▸ **What needs to be done**: Among the lines below, count those that include "Duriel", and state the count alone.

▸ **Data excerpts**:
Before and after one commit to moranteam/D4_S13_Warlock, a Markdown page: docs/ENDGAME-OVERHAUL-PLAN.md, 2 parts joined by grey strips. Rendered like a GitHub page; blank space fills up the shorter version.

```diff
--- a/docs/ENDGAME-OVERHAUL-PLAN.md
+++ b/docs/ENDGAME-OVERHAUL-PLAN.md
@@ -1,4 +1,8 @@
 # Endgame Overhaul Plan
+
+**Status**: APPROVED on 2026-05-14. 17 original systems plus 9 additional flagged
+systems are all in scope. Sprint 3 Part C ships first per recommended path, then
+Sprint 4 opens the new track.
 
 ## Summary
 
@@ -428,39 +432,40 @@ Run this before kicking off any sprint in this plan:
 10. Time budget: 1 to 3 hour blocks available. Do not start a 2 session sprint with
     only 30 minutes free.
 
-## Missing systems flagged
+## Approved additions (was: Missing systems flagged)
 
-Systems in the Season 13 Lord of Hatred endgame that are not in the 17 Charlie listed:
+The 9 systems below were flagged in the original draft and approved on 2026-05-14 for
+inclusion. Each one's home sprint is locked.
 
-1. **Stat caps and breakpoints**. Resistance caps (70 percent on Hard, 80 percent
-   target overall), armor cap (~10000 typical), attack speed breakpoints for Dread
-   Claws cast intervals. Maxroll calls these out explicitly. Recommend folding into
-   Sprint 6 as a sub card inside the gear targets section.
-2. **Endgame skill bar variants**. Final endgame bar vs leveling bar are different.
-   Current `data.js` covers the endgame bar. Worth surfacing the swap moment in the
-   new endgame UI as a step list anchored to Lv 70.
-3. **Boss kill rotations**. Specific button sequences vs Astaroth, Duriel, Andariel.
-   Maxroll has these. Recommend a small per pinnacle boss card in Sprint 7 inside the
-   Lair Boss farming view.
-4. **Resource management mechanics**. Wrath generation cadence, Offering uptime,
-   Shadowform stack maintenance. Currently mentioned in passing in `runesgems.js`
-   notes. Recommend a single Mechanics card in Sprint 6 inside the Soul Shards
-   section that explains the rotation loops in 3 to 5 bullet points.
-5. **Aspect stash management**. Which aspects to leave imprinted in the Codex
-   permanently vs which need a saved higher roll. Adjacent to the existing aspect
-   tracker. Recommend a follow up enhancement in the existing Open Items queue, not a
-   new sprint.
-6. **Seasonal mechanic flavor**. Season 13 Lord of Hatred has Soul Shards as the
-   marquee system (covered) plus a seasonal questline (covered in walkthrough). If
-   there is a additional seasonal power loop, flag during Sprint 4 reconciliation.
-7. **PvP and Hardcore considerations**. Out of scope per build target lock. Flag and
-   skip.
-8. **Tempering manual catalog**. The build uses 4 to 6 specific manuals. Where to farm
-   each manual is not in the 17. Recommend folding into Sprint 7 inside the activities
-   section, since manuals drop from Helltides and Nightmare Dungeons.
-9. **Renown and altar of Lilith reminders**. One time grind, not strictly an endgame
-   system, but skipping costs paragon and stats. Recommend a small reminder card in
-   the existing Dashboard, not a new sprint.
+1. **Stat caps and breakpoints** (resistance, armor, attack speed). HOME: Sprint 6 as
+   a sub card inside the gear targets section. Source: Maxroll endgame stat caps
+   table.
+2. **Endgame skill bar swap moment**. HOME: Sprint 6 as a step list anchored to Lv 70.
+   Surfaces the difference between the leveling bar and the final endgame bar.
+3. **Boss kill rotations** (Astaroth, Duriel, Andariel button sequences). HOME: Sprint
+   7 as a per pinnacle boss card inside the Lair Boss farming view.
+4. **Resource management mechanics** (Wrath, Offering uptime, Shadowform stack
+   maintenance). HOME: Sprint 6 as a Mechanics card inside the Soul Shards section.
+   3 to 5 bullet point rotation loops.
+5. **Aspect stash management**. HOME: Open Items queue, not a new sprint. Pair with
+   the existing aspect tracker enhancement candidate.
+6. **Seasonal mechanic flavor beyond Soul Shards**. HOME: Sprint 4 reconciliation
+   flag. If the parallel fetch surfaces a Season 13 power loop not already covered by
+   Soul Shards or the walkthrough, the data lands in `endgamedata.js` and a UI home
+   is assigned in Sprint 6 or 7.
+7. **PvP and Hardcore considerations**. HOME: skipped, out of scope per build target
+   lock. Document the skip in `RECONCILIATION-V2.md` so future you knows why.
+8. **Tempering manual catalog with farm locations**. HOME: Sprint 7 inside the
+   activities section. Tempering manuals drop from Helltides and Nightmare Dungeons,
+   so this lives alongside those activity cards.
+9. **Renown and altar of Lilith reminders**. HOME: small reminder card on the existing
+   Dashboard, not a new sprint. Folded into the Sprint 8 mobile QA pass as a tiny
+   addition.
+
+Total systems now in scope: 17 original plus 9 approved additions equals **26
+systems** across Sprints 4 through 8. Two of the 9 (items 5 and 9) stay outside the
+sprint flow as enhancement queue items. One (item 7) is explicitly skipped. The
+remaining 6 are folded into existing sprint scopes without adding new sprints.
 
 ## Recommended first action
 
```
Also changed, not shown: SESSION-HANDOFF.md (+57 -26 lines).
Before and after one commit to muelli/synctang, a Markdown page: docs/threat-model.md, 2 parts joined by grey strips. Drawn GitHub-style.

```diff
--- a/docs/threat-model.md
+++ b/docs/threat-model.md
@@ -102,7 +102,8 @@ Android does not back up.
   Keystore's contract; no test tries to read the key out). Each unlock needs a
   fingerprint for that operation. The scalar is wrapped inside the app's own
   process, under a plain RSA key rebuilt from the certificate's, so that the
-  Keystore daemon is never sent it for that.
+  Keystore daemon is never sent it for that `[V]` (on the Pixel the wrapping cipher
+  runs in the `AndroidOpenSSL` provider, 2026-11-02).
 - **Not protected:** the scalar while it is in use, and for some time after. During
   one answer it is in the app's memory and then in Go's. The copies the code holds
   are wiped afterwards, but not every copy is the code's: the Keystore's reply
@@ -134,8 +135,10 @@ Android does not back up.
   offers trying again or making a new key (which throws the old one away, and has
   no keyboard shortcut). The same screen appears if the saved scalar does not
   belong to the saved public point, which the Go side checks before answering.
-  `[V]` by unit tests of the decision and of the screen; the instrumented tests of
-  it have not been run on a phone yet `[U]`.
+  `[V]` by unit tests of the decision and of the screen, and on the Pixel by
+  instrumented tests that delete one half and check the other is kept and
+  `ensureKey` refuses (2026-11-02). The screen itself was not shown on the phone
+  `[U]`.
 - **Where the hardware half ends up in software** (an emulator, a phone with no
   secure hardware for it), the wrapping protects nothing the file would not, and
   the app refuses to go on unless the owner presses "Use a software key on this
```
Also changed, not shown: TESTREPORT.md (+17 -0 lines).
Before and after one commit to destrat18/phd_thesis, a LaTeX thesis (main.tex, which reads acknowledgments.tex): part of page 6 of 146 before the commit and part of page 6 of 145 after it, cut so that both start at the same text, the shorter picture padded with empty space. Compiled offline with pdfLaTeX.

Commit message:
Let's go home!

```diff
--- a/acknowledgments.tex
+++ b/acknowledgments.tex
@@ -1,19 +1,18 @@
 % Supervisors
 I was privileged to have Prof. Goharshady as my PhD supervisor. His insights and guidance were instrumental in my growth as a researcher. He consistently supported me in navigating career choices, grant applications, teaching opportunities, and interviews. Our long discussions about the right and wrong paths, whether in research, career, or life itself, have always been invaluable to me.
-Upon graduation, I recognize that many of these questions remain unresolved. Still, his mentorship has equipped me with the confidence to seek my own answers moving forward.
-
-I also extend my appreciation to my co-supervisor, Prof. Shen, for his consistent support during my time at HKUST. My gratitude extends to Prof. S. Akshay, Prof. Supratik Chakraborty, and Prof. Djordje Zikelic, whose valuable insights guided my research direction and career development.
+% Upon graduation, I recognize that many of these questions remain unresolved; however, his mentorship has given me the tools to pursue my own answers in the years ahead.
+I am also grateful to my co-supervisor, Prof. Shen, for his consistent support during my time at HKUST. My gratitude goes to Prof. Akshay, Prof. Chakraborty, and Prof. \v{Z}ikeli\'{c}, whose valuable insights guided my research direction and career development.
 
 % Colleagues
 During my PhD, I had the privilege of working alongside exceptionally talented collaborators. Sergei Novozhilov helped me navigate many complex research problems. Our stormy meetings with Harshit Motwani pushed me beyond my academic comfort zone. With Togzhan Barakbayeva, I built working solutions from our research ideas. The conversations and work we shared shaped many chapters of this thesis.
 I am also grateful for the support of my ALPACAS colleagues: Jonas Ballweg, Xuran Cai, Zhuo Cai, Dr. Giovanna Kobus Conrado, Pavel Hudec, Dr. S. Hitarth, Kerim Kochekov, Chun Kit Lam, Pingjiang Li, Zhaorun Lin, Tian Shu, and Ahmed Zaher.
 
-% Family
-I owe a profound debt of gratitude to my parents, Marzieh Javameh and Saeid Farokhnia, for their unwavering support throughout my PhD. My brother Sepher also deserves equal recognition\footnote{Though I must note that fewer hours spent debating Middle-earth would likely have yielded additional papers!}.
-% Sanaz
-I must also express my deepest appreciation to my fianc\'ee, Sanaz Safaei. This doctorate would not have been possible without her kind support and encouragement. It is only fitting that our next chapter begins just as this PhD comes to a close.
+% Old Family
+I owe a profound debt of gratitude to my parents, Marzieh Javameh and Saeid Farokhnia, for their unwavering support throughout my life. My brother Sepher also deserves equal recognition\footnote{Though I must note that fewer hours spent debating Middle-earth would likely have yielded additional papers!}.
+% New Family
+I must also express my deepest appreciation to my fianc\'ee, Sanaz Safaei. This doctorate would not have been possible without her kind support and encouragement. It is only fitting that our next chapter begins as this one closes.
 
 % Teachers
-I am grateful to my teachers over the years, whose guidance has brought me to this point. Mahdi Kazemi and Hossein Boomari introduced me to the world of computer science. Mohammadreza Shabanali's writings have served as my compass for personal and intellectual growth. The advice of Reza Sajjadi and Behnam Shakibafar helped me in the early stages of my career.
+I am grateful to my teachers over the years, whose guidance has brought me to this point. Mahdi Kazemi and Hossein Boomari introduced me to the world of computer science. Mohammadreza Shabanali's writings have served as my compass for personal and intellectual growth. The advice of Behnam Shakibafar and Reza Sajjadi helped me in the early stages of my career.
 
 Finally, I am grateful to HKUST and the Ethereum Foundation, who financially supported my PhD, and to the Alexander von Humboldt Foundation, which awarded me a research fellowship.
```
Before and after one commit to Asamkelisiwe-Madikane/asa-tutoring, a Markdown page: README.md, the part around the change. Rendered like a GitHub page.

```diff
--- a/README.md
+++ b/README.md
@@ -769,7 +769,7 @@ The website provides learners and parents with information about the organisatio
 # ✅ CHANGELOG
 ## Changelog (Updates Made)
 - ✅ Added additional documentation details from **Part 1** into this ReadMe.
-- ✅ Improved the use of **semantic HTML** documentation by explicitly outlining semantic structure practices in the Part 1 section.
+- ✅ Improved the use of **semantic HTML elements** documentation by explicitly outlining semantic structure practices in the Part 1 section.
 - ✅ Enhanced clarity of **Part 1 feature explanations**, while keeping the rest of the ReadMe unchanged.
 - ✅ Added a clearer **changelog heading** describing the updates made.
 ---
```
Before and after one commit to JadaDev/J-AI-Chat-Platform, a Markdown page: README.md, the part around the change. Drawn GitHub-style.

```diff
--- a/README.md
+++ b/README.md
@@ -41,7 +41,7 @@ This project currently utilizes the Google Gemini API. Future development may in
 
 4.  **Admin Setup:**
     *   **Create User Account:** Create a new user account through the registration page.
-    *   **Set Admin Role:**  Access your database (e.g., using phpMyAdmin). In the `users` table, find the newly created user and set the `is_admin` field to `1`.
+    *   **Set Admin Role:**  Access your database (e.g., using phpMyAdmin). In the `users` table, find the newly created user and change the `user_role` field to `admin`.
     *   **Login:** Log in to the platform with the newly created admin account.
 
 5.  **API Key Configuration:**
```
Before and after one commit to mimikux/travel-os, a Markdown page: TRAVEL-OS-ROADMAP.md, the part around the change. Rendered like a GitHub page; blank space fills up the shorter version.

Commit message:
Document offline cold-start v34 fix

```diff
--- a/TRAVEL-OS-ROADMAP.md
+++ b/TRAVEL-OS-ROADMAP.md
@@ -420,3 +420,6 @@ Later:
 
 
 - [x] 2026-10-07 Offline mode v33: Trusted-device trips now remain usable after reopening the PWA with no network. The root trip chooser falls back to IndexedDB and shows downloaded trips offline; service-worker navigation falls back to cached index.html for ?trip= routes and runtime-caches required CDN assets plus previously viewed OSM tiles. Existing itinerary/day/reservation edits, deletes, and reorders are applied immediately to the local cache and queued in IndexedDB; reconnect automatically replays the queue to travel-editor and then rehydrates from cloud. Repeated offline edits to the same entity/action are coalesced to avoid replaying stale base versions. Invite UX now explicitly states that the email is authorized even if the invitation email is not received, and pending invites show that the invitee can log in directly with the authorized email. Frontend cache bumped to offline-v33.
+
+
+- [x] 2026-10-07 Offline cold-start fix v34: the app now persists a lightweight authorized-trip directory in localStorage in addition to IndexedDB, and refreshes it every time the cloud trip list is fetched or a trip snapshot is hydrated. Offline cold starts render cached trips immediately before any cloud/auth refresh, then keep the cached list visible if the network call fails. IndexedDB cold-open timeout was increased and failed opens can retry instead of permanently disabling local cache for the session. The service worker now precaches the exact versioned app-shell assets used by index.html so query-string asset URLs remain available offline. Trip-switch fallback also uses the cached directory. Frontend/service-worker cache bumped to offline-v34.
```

▸ **Written answer**: 2